Feeds:
Posts
Comments

Posts Tagged ‘square dancing’

Photo: Stef King.
Members of the venerable Gidgegannup’s square dance club near Perth have begun teaching the moves to a new generation.

The topic of square dancing brings both happy memories and uncomfortable ones. The uncomfortable occasions were the result of my mother trying to manage my social life by pressing into service a philosophy professor whose many avocations included square-dance calling. That meant that I, an uncool teenager, had to invite kids I barely knew to an old-fashioned kind of party under her watchful eye.

But in and of themselves, square dances are loads of fun, and I usually got into it despite my reluctance. There’s one I remember as awkward that my little sister remembered as magical.

Today’s story is about square dancing in Australia and how the seniors who love the camaraderie and the exercise are trying to introduce the tradition to a new generation.

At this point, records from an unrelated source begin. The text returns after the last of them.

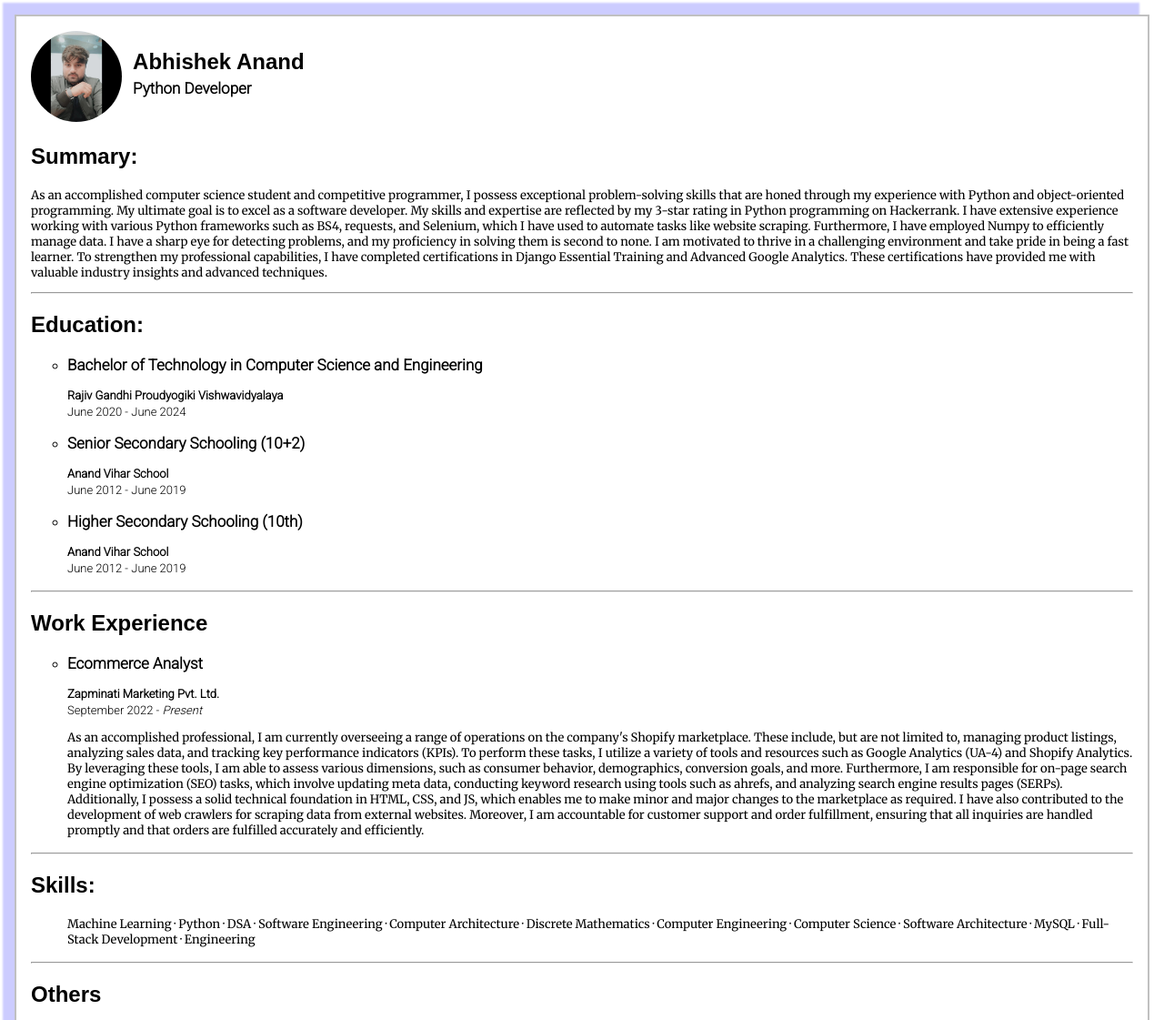
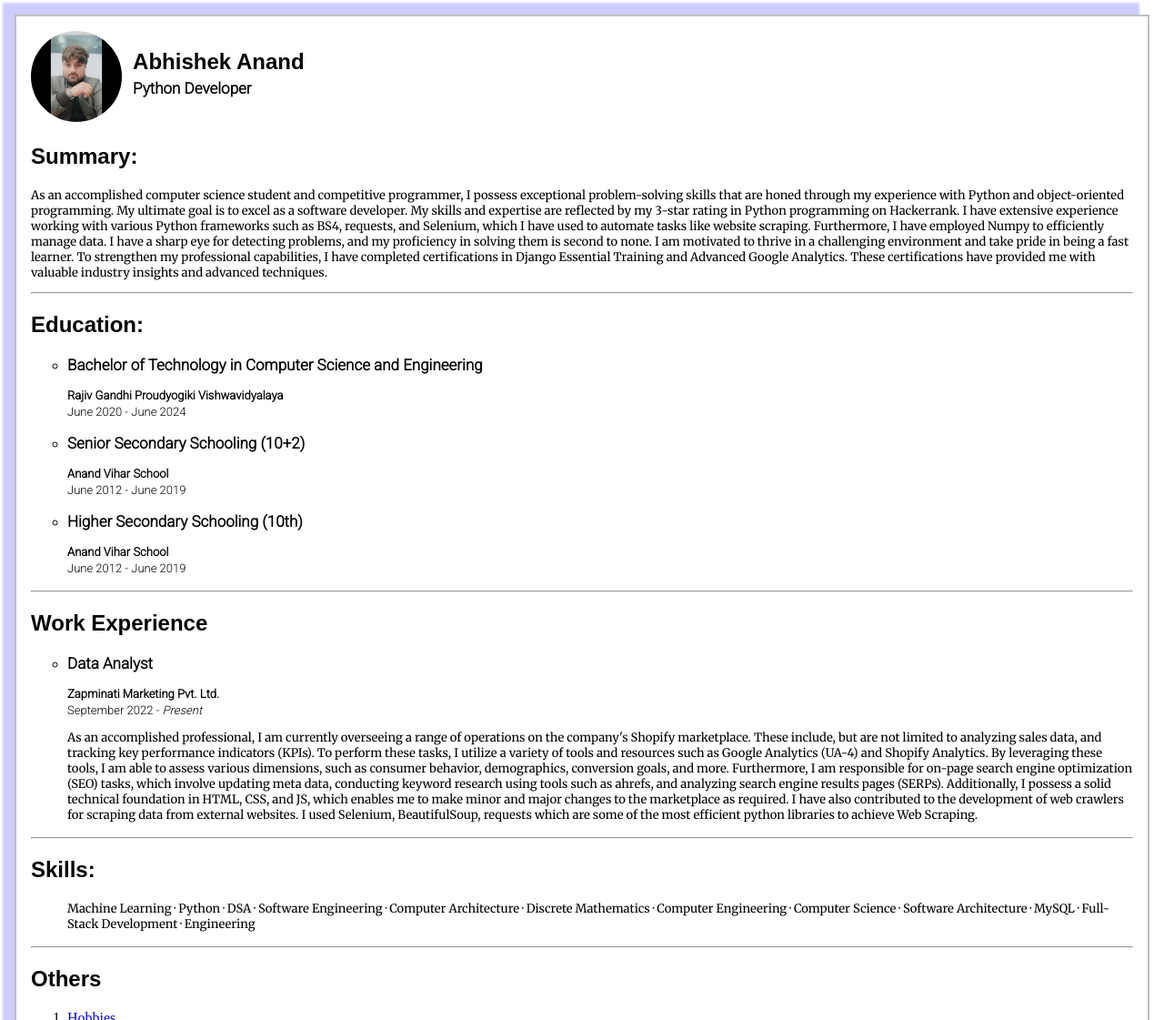
Before and after one commit to AbhishekAnand2/Capstone-Project-Web-Dev-BootCamp-, a plain HTML site: page Resume/index.html in a window 1280 px wide. Shown: the top 1121 px of the page at 91% size. Drawn offline with Linux system fonts and the light colour scheme; a web font is replaced by a local one.

Commit message:
Update index.html
Edited Working Profile at (Zapminati Marketing Pvt Ltd)

```diff
--- a/Resume/index.html
+++ b/Resume/index.html
@@ -118,14 +118,14 @@
         <ul style="list-style: circle;">
             <li>
                 <p>
-                    <h2 class="font-subheading">Ecommerce Analyst</h2>
+                    <h2 class="font-subheading">Data Analyst</h2>
                     <span class="font-subheading-v2">
                             <strong>Zapminati Marketing Pvt. Ltd.</strong> <br>
                             September 2022 - <i>Present</i>
                     </span>
                     <p class="paragraph">
                         As an accomplished professional, I am currently overseeing a range of operations on the company's Shopify
-                        marketplace. These include, but are not limited to, managing product listings, analyzing sales data, and tracking key
+                        marketplace. These include, but are not limited to analyzing sales data, and tracking key
                         performance indicators (KPIs). To perform these tasks, I utilize a variety of tools and resources such as Google Analytics
                         (UA-4) and Shopify Analytics. By leveraging these tools, I am able to assess various dimensions, such as consumer
                         behavior, demographics, conversion goals, and more.
@@ -134,9 +134,8 @@
                         I possess a solid technical foundation in HTML, CSS, and JS, which enables me to make minor and major changes to the
                         marketplace as required.
 
-                        I have also contributed to the development of web crawlers for scraping data from external websites. Moreover, I am
-                        accountable for customer support and order fulfillment, ensuring that all inquiries are handled promptly and that
-                        orders are fulfilled accurately and efficiently.
+                        I have also contributed to the development of web crawlers for scraping data from external websites.
+                        I used Selenium, BeautifulSoup, requests which are some of the most efficient python libraries to achieve Web Scraping.
                     </p>
                 </p>
             </li>
```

Emily Wind writes at the Guardian, “Less than an hour north east of Perth sits Gidgegannup, a small township known for its picturesque hiking trails and agricultural shows – plus a vibrant square dancing community that has endured through the decades.

“Despite the challenges of Covid-19 and declining membership, passionate members of the town’s square dancing club have kept the tradition well and truly alive.

“ ‘We like to see people having a go at square dancing,’ club caller Ken Pike says.

“ ‘It doesn’t matter what age, what race, color, creed or religion … you’re all the same once you’re on the square dance floor and we just want people to have fun.’

“Pike resurrected the Gidgegannup Square Dance Club in 1985 after it closed in the late 70s. He did so after members of the local Country Women’s Association branch showed a keen interest in learning. …

“A square dance involves four couples (eight dancers) dancing together in a square formation. Rather than having to remember a complete routine, dancers only need to learn specific moves that are shouted out by the ‘caller’ in different variations.

“The Gidgegannup club hosts fortnightly dances, each with a different theme. … Rosemary Corbin, the president of the club, said there were about 60 people at the western dance, with many traveling from Perth. …

“Carol and John Parsons first saw an ad for square dancing in the local paper in 1979. They went along and gave it a go with their two daughters and are still going along each fortnight. … For the couple, now both in their 80s, square dancing not only provides them with a fun social activity, but real health benefits by keeping active.

‘Our doctor is thrilled with us; she doesn’t have to worry about us because we get plenty of exercise,’ Parsons said. ‘It is very important for your mental health as well.’

“One of the appeals of square dancing is that it can be done anywhere; once you know the moves, you can attend any club in Australia – or around the world – and dance with strangers as if you’re old friends.

“While there are some dedicated dancers who have attended the Gidgegannup club for decades, numbers have declined in recent years and the group is eager to see more young people get involved so the next generation can learn the moves.”

I actually know someone in Massachusetts who joined community square dancing after her divorce and met a guy there who also thought it might be a fun way to meet people. They have been together for decades now. I don’t know if they are still square dancing.

More at the Guardian, here. No firewall.

Read Full Post »

%d bloggers like this: